Last week, a California Federal District Court Judge denied the request by seven California-based companies to dismiss claims against them alleging they had colluded with each other not to attempt to hire each other's employees.
The lawsuit claims that the companies conspired with one another to restrict salaries and job mobility by reducing competition for employees, thereby costing the employees millions of dollars, according to the five software engineers who originally brought the lawsuit.
Tech giants Apple Inc, Google Inc and Intel Corp - along with Intuit Inc, Pixar, Lucasfilm Ltd and Adobe Systems Inc - had asked the court to dismiss various federal and state claims alleged against them, including alleged violations of the Sherman Act, California's Cartwright Act and California's Unfair Competition Law (UCL). Ultimately, the court sided with the companies regarding the UCL claims, but refused to dismiss the other antitrust claims.
In her opinion, District Judge Lucy Koh stated the fact that many of the companies had "Do Not Cold Call" agreements among themselves supported the conclusion that they were negotiated at the top levels of the companies. She continued, "The fact that all six identical bilateral agreements were reached in secrecy among seven defendants in a span of two years suggests that these agreements resulted from collusion, and not from coincidence."

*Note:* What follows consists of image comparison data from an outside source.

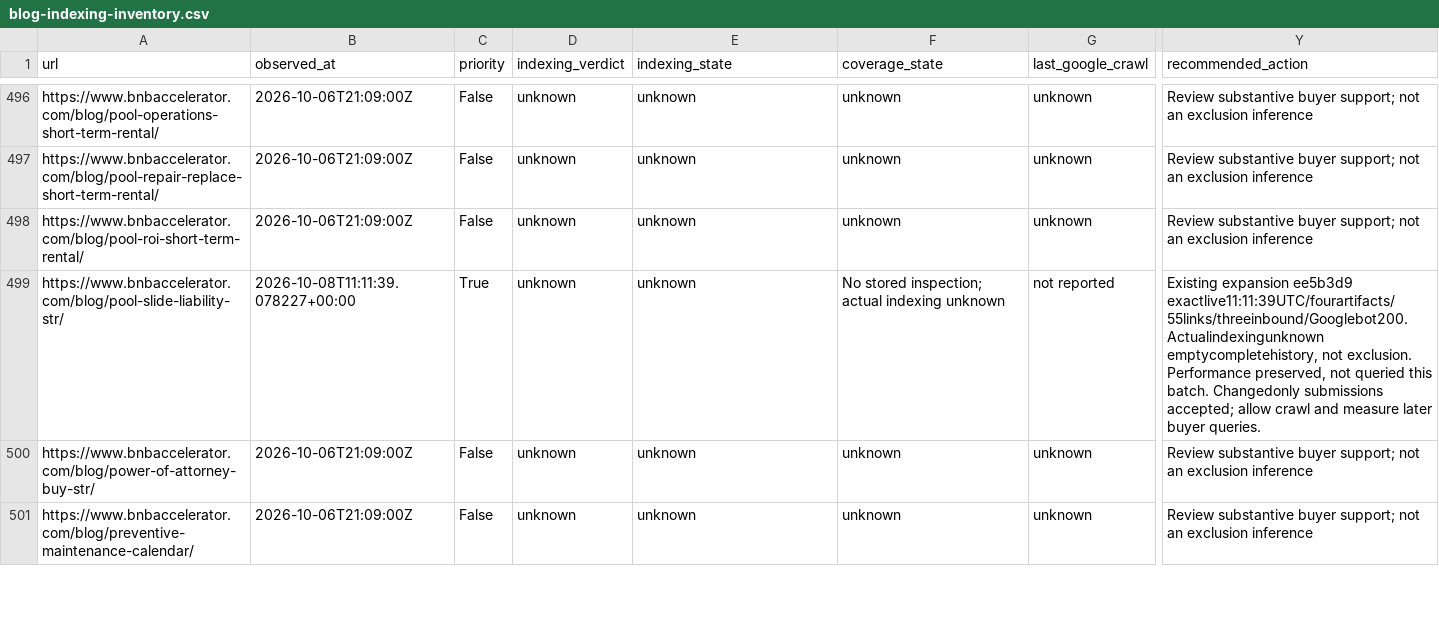
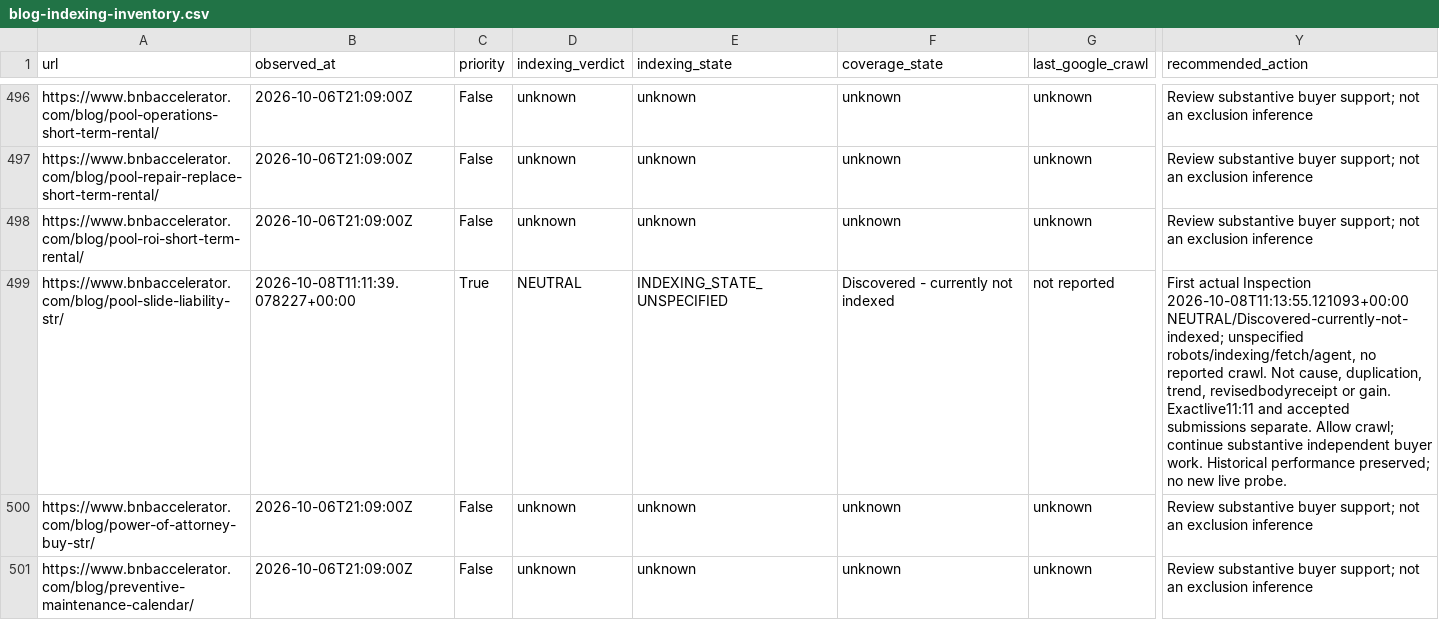
Before and after one commit to drconnorrobertson/bnb-accelerator-site, a CSV file: _gen/blog-indexing-inventory.csv, drawn as a sheet; only a part is shown, gaps mark what is left out; the diff names each change by its address in the sheet, - before the commit and + after, or states it on an @@ line.

Commit message:
Record first actual pool-slide indexing baseline

```diff
--- a/_gen/blog-indexing-inventory.csv
+++ b/_gen/blog-indexing-inventory.csv
-D499 (indexing_verdict): unknown
+D499 (indexing_verdict): NEUTRAL
-E499 (indexing_state): unknown
+E499 (indexing_state): INDEXING_STATE_UNSPECIFIED
-F499 (coverage_state): No stored inspection; actual indexing unknown
+F499 (coverage_state): Discovered - currently not indexed
-Y499 (recommended_action): Existing expansion ee5b3d9 exactlive11:11:39UTC/fourartifacts/55links/threeinbound/Googlebot200. Actualindexingunknown emptycompletehistory, not exclusion. Performance preserved, not queried this batch. Changedonly submissions accepted; allow crawl and measure later buyer queries.
+Y499 (recommended_action): First actual Inspection 2026-10-08T11:13:55.121093+00:00 NEUTRAL/Discovered-currently-not-indexed; unspecified robots/indexing/fetch/agent, no reported crawl. Not cause, duplication, trend, revisedbodyreceipt or gain. Exactlive11:11 and accepted submissions separate. Allow crawl; continue substantive independent buyer work. Historical performance preserved; no new live probe.
```
Also changed, not shown: 5 other files.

As this opinion illustrates, business litigation in California can be quite complex and difficult to navigate. Parties have to not only be able to address federal laws but state laws as well. Regardless of whether you are defending or presenting allegations of unfair business practices, an experienced business litigation attorney will be able to provide you the guidance you need.
Source: Reuters, "Apple, Google, Intel fail to dismiss staff-poaching lawsuit," Jonathan Stempel, April 19, 2012